After some time of getting to learn the game’s mechanics is where Immortal Redneck comes to life, as the initial couple of hours offer very little in terms of progression or gameplay development. The aforementioned skill tree is where most of the development lies (which is quite a slow burner to begin with) eventually unlocking the games ‘favors’ of the ancient Egyptian gods, which offer different passive benefits, loadouts and signature abilities depending on your playstyle (they can also be upgraded too). I spent the vast majority of the game playing under Sekhmet (the goddess of healing) which offered dual revolvers, flame spells, a spiritually-charged ankh as well as an ability to turn all lootable items on screen into steak (Rednecks do love their grilled meat) which act as the games healing items. In addition to the games skill tree is the merchant, who offers scrolls that act as gameplay modifiers which can drastically change the pace of the game; one of the most useful scrolls in the game keeps the dungeon layout of your previous crawl intact, giving you a second chance if you were having a particularly good run. While there is a lot of fun to be had in Immortal Redneck, the game does begin to get a bit tedious and repetitive towards the end of its 15 hour ‘campaign’ (longer if you don’t take to the mechanics that well).
“That lion lady can turn shit into steak? I’m in fuckin’ paradise!”
Overall, there’s not much to hate when it comes to Immortal Redneck, as it manages to capture the spirit of the old-school shooter and has genuinely fun gameplay to boot, albeit having an over the top and somewhat insane (or lack thereof) narrative direction.

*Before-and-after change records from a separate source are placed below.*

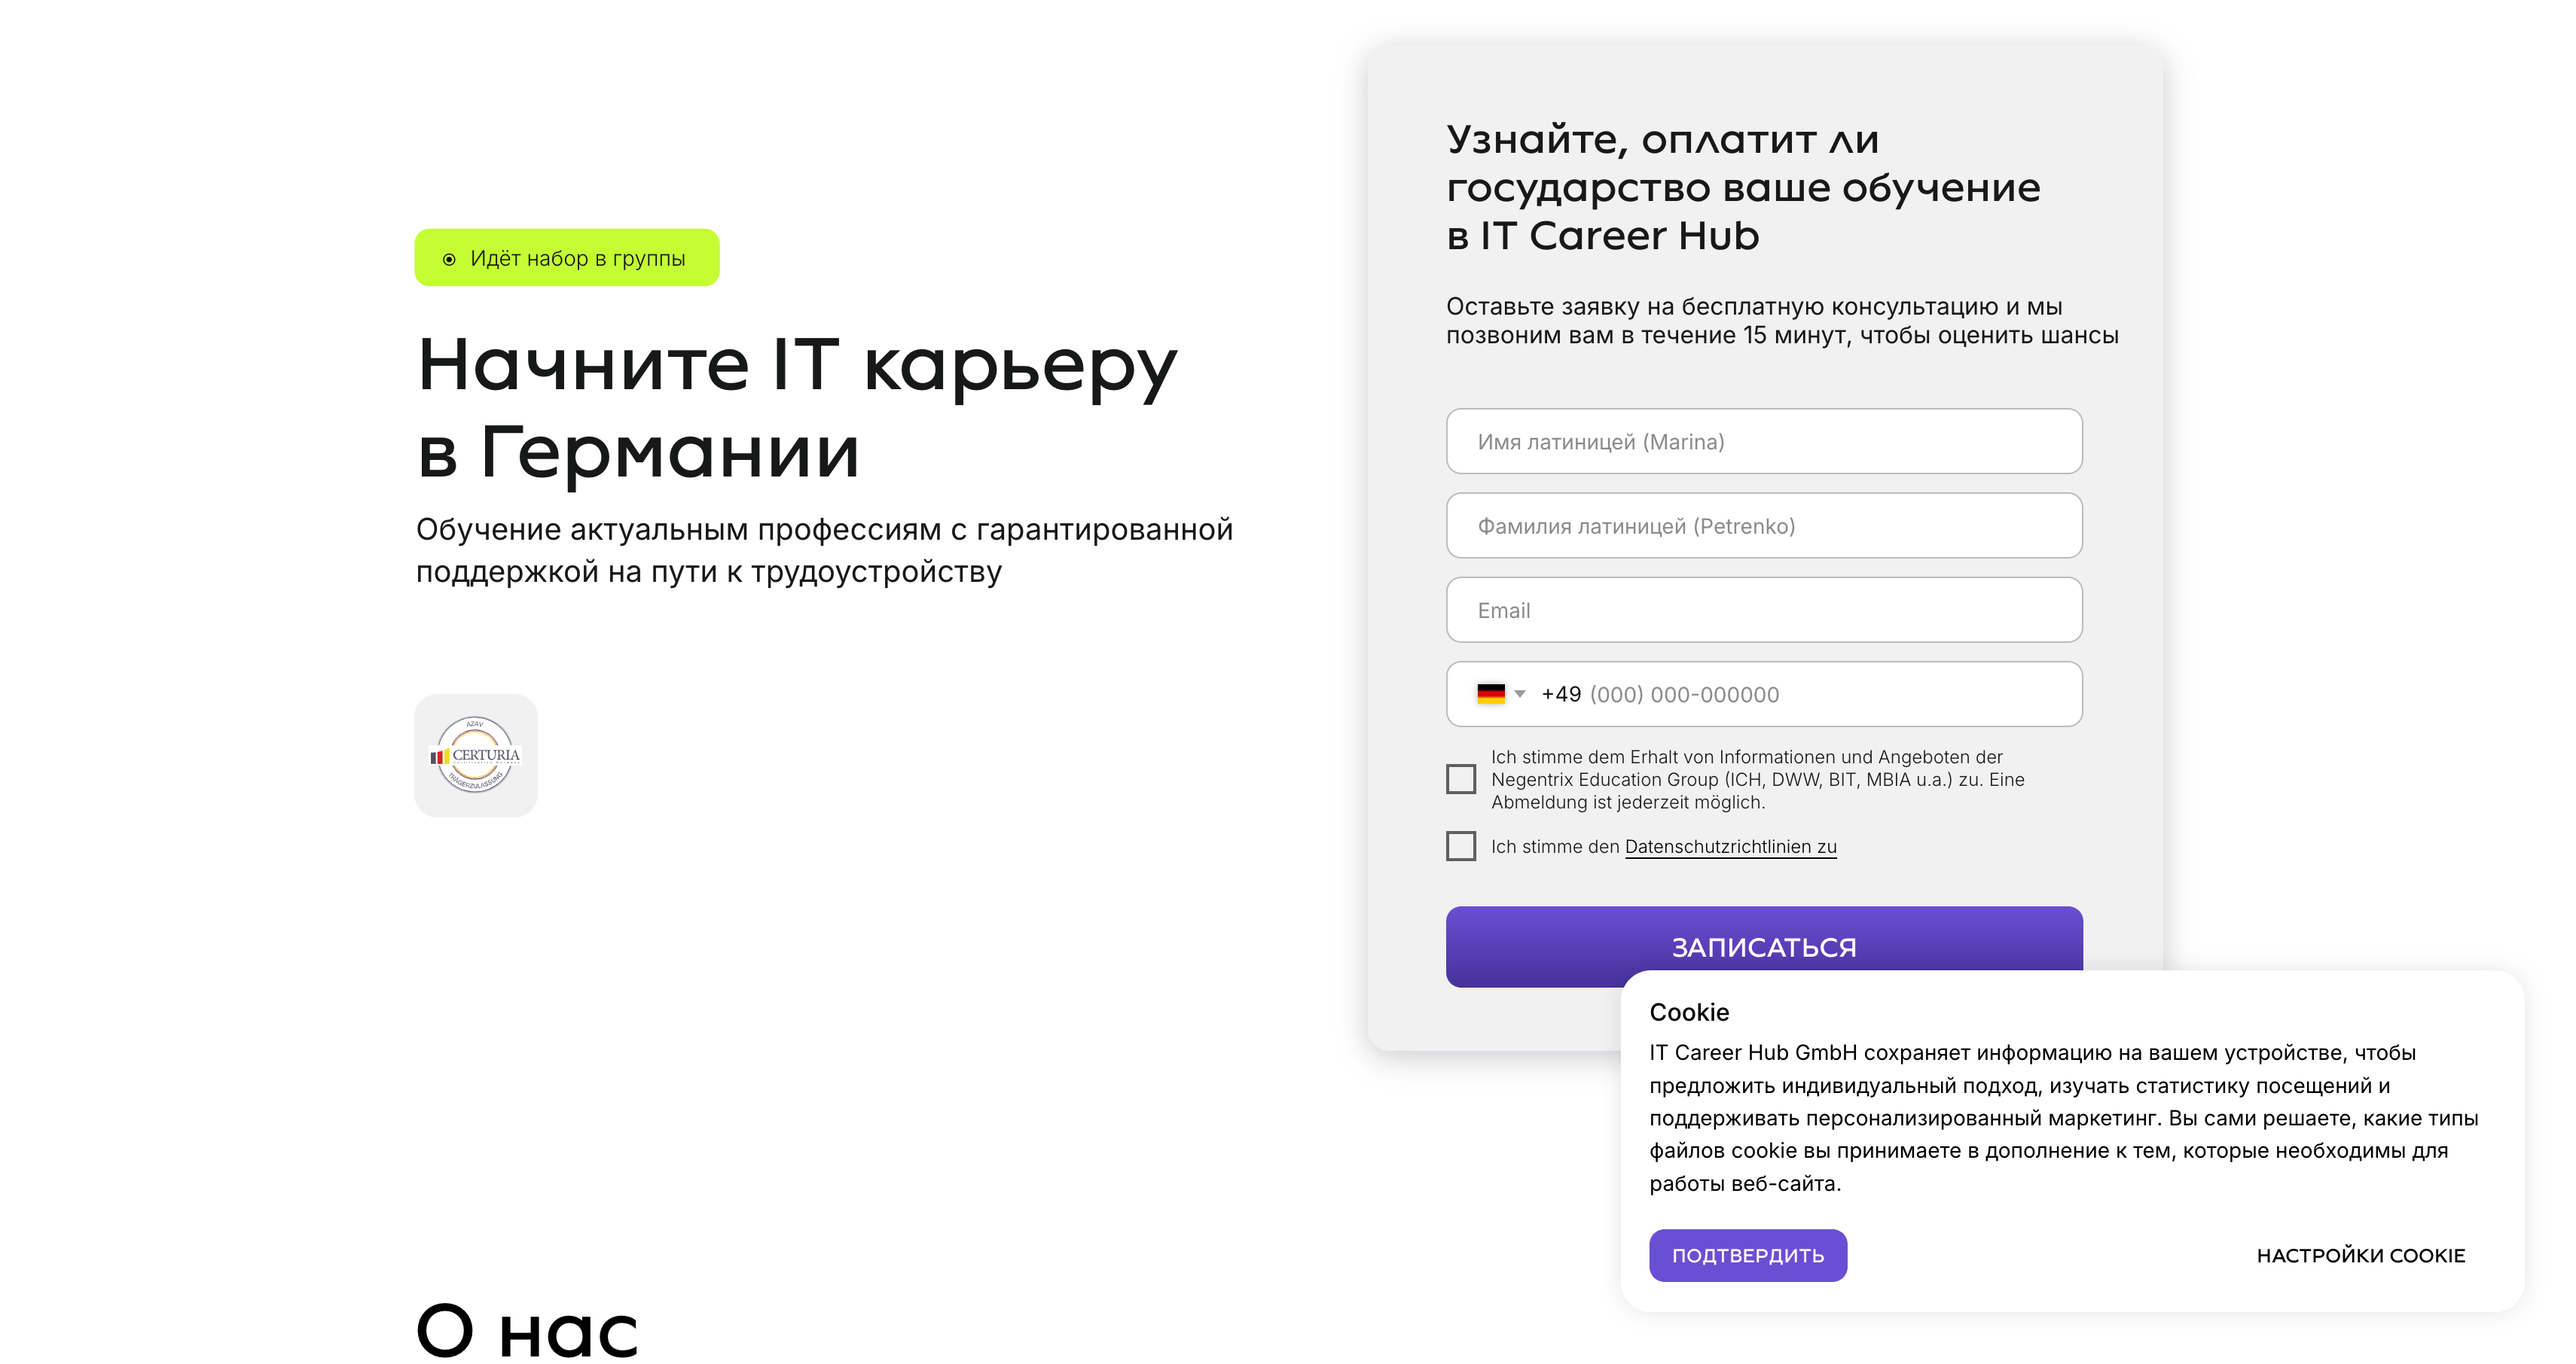
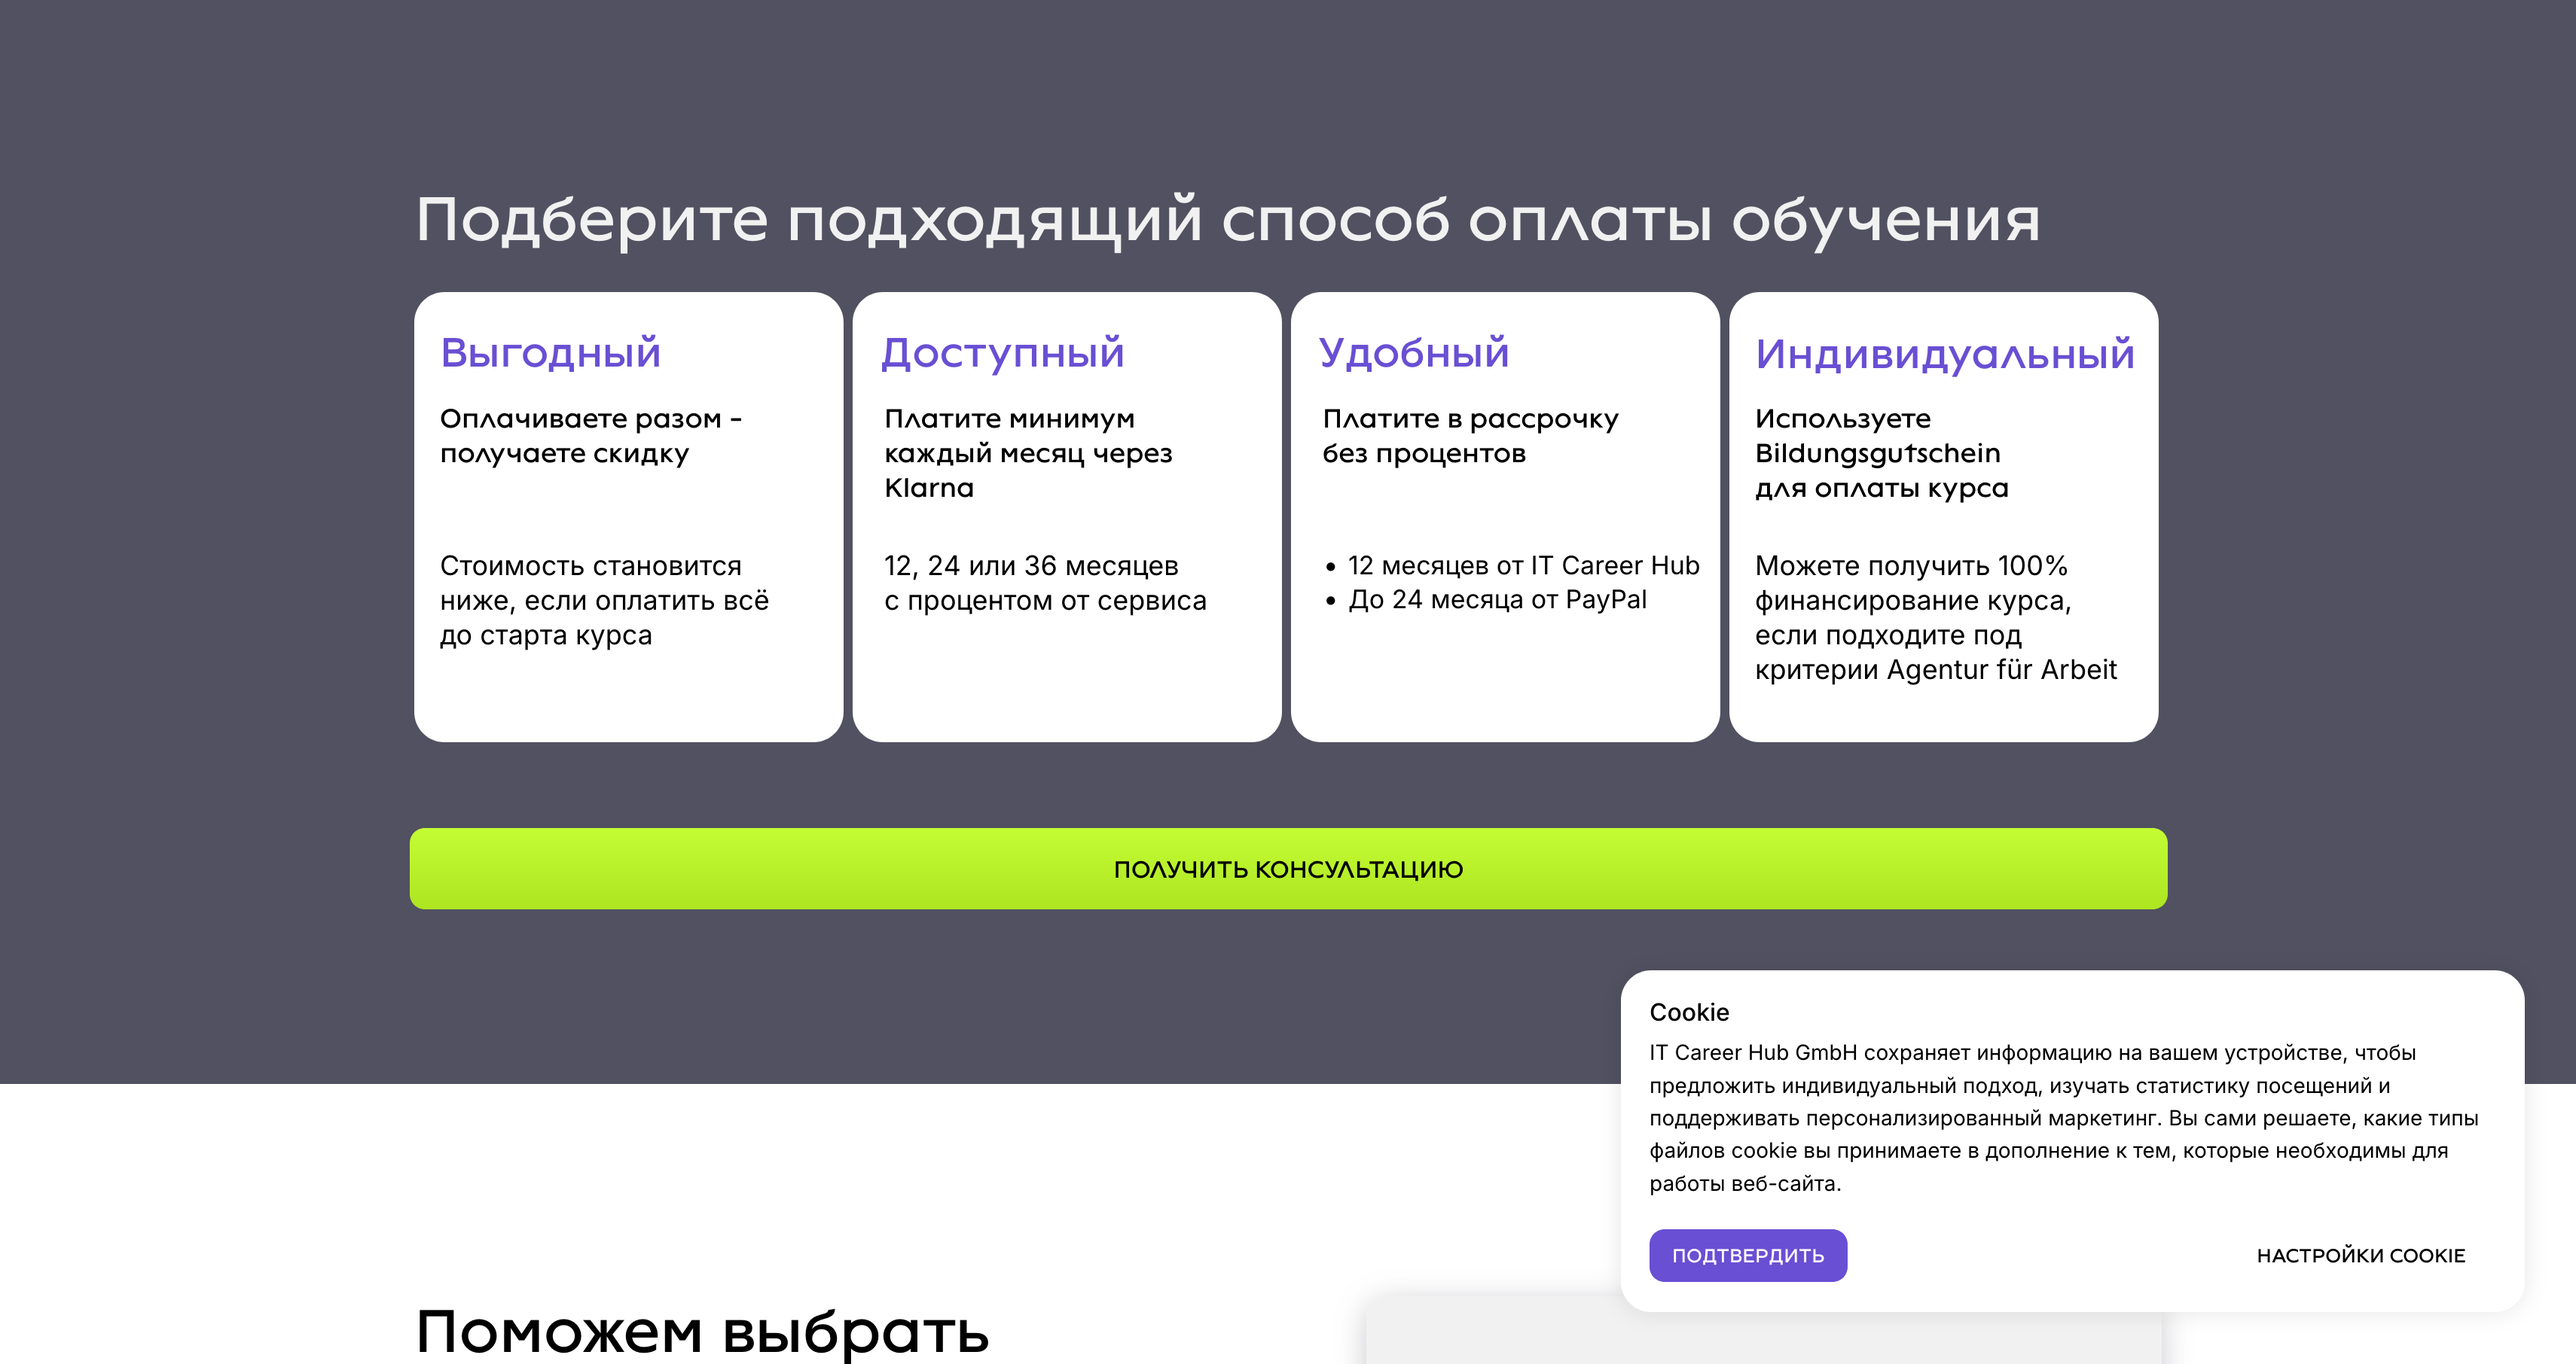
added normal screen  HW2

diff --git a/HW_2/test_task.py b/HW_2/test_task.py
@@ -17,9 +17,9 @@ def driver():
 
 def test_about_page(driver):
     driver.get("https://itcareerhub.de/ru")
-    sleep(2)
     about_link = driver.find_element(By.LINK_TEXT, "Способы оплаты")
     about_link.click()
+    sleep(3)
     driver.save_screenshot("HW_2/ICH.png")
-    sleep(2)
+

It won’t be a title for everyone, but if you’re looking for a fun arcade-esque shooter with a sense of humour, you could do a lot worse than Immortal Redneck.
A review code was provided by Stride PR.